> Exercise data

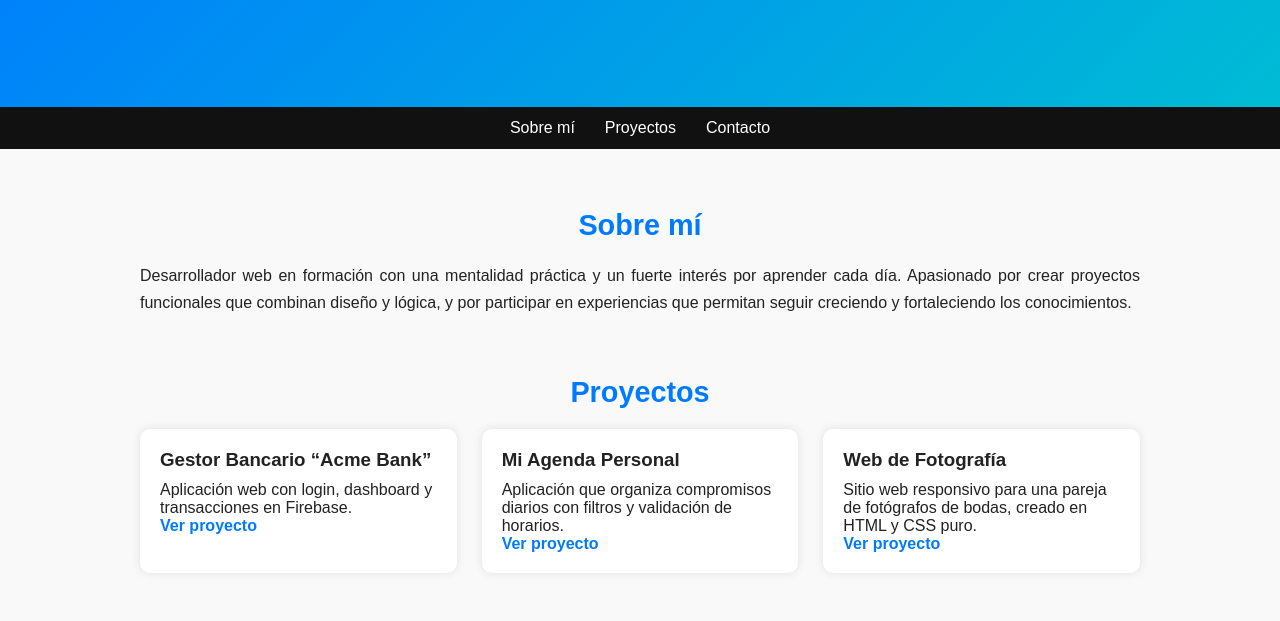
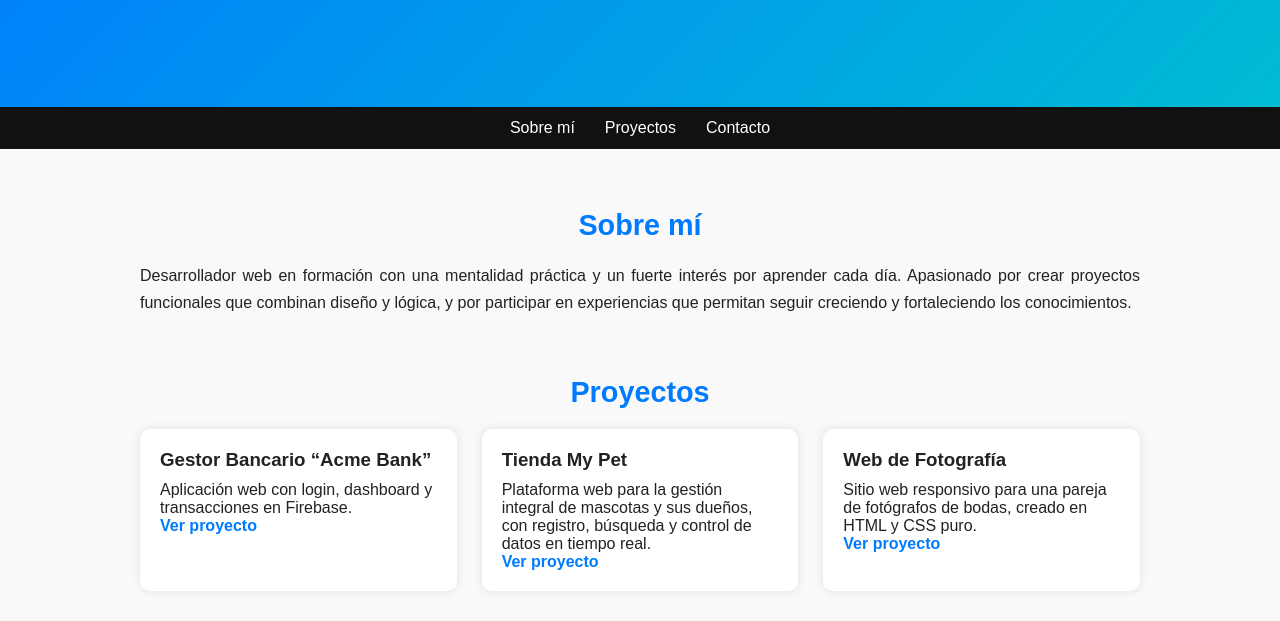
Before and after one commit to zerosaid/Portafolio, a plain HTML site: page index.html in a window 1280 px wide. Shown: the part 179-800 px from the top of the page. Drawn offline with Linux system fonts and the light colour scheme.

Commit message:
feat: :sparkles: Actualizar proyectos en el portafolio con nuevos títulos, descripciones y enlaces

```diff
--- a/index.html
+++ b/index.html
@@ -51,14 +51,15 @@
             <div class="proyecto">
                 <h3 id="proyecto1-titulo">Gestor Bancario “Acme Bank”</h3>
                 <p id="proyecto1-desc">Aplicación web con login, dashboard y transacciones en Firebase.</p>
-                <a href="#" target="_blank" id="proyecto1-link">Ver proyecto</a>
+                <a href="https://github.com/zerosaid/ACME-BANK" target="_blank" id="proyecto1-link">Ver proyecto</a>
             </div>
 
             <div class="proyecto">
-                <h3 id="proyecto2-titulo">Mi Agenda Personal</h3>
-                <p id="proyecto2-desc">Aplicación que organiza compromisos diarios con filtros y validación de horarios.
+                <h3 id="proyecto2-titulo">Tienda My Pet</h3>
+                <p id="proyecto2-desc">
+                    Plataforma web para la gestión integral de mascotas y sus dueños, con registro, búsqueda y control de datos en tiempo real.
                 </p>
-                <a href="#" target="_blank" id="proyecto2-link">Ver proyecto</a>
+                <a href="https://zerosaid.github.io/Tienda-MyPet/" target="_blank" id="proyecto2-link">Ver proyecto</a>
             </div>
 
             <div class="proyecto">
--- a/script.js
+++ b/script.js
@@ -18,8 +18,8 @@ const textos = {
     proyecto1Titulo: "Gestor Bancario “Acme Bank”",
     proyecto1Desc: "Aplicación web con login, dashboard y transacciones en Firebase.",
     proyecto1Link: "Ver proyecto",
-    proyecto2Titulo: "Mi Agenda Personal",
-    proyecto2Desc: "Aplicación que organiza compromisos diarios con filtros y validación de horarios.",
+    proyecto2Titulo: "Tienda My Pet",
+    proyecto2Desc: "Plataforma web para la gestión integral de mascotas y sus dueños, con registro, búsqueda y control de datos en tiempo real.",
     proyecto2Link: "Ver proyecto",
     proyecto3Titulo: "Web de Fotografía",
     proyecto3Desc: "Sitio web responsivo para una pareja de fotógrafos de bodas, creado en HTML y CSS puro.",
@@ -39,8 +39,8 @@ const textos = {
     proyecto1Titulo: "Banking Manager “Acme Bank”",
     proyecto1Desc: "Web application with login, dashboard, and Firebase real-time transactions.",
     proyecto1Link: "View project",
-    proyecto2Titulo: "My Personal Agenda",
-    proyecto2Desc: "Application that organizes daily tasks with filters and schedule validation.",
+    proyecto2Titulo: "My Pet Store",
+    proyecto2Desc: "Web platform for the comprehensive management of pets and their owners, including registration, search, and real-time data control.",
     proyecto2Link: "View project",
     proyecto3Titulo: "Wedding Photography Website",
     proyecto3Desc: "Responsive website for a wedding photographer couple, built using pure HTML and CSS.",
@@ -67,9 +67,9 @@ function cambiarIdioma(lang) {
   document.getElementById("proyecto1-titulo").textContent = t.proyecto1Titulo;
   document.getElementById("proyecto1-desc").textContent = t.proyecto1Desc;
   document.getElementById("proyecto1-link").textContent = t.proyecto1Link;
-  document.getElementById("proyecto2-titulo").textContent = t.proyecto2Titulo;
-  document.getElementById("proyecto2-desc").textContent = t.proyecto2Desc;
-  document.getElementById("proyecto2-link").textContent = t.proyecto2Link;
+  document.getElementById("proyecto2-titulo").textContent = texts[lang].proyecto2Titulo;
+  document.getElementById("proyecto2-desc").textContent = texts[lang].proyecto2Desc;
+  document.getElementById("proyecto2-link").textContent = texts[lang].proyecto2Link;
   document.getElementById("proyecto3-titulo").textContent = t.proyecto3Titulo;
   document.getElementById("proyecto3-desc").textContent = t.proyecto3Desc;
   document.getElementById("proyecto3-link").textContent = t.proyecto3Link;
```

> Exercise description
Copy each line of the data that contains the word "lang", leaving the other lines out.

> Reply to the exercise
@@ -67,9 +67,9 @@ function cambiarIdioma(lang) {
+  document.getElementById("proyecto2-titulo").textContent = texts[lang].proyecto2Titulo;
+  document.getElementById("proyecto2-desc").textContent = texts[lang].proyecto2Desc;
+  document.getElementById("proyecto2-link").textContent = texts[lang].proyecto2Link;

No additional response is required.